Activity:
Everything in the listing below needs to be returned word for word.

Material supplied:
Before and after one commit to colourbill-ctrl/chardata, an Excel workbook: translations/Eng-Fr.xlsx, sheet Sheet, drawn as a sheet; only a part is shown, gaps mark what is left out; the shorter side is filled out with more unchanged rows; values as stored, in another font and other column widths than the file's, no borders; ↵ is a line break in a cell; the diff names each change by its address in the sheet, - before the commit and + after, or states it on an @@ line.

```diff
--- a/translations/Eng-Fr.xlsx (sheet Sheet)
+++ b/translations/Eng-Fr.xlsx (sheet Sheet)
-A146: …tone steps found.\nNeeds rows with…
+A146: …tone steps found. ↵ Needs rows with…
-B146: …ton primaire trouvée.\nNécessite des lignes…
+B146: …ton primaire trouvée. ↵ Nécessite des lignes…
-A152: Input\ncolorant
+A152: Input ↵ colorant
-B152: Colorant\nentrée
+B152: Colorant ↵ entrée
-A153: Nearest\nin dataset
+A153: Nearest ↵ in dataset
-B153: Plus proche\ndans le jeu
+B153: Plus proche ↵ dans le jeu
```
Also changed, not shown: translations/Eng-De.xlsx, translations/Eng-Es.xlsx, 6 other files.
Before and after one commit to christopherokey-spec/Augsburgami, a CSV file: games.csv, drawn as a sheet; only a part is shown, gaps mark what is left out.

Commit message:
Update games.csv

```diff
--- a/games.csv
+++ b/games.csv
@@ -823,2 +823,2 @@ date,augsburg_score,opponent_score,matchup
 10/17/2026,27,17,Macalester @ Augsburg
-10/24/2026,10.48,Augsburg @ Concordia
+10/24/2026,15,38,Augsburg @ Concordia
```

Task result:
Before and after one commit to colourbill-ctrl/chardata, an Excel workbook: translations/Eng-Fr.xlsx, sheet Sheet, drawn as a sheet; only a part is shown, gaps mark what is left out; the shorter side is filled out with more unchanged rows; values as stored, in another font and other column widths than the file's, no borders; ↵ is a line break in a cell; the diff names each change by its address in the sheet, - before the commit and + after, or states it on an @@ line.

```diff
--- a/translations/Eng-Fr.xlsx (sheet Sheet)
+++ b/translations/Eng-Fr.xlsx (sheet Sheet)
-A146: …tone steps found.\nNeeds rows with…
+A146: …tone steps found. ↵ Needs rows with…
-B146: …ton primaire trouvée.\nNécessite des lignes…
+B146: …ton primaire trouvée. ↵ Nécessite des lignes…
-A152: Input\ncolorant
+A152: Input ↵ colorant
-B152: Colorant\nentrée
+B152: Colorant ↵ entrée
-A153: Nearest\nin dataset
+A153: Nearest ↵ in dataset
-B153: Plus proche\ndans le jeu
+B153: Plus proche ↵ dans le jeu
```
Also changed, not shown: translations/Eng-De.xlsx, translations/Eng-Es.xlsx, 6 other files.
Before and after one commit to christopherokey-spec/Augsburgami, a CSV file: games.csv, drawn as a sheet; only a part is shown, gaps mark what is left out.

Commit message:
Update games.csv

```diff
--- a/games.csv
+++ b/games.csv
@@ -823,2 +823,2 @@ date,augsburg_score,opponent_score,matchup
 10/17/2026,27,17,Macalester @ Augsburg
-10/24/2026,10.48,Augsburg @ Concordia
+10/24/2026,15,38,Augsburg @ Concordia
```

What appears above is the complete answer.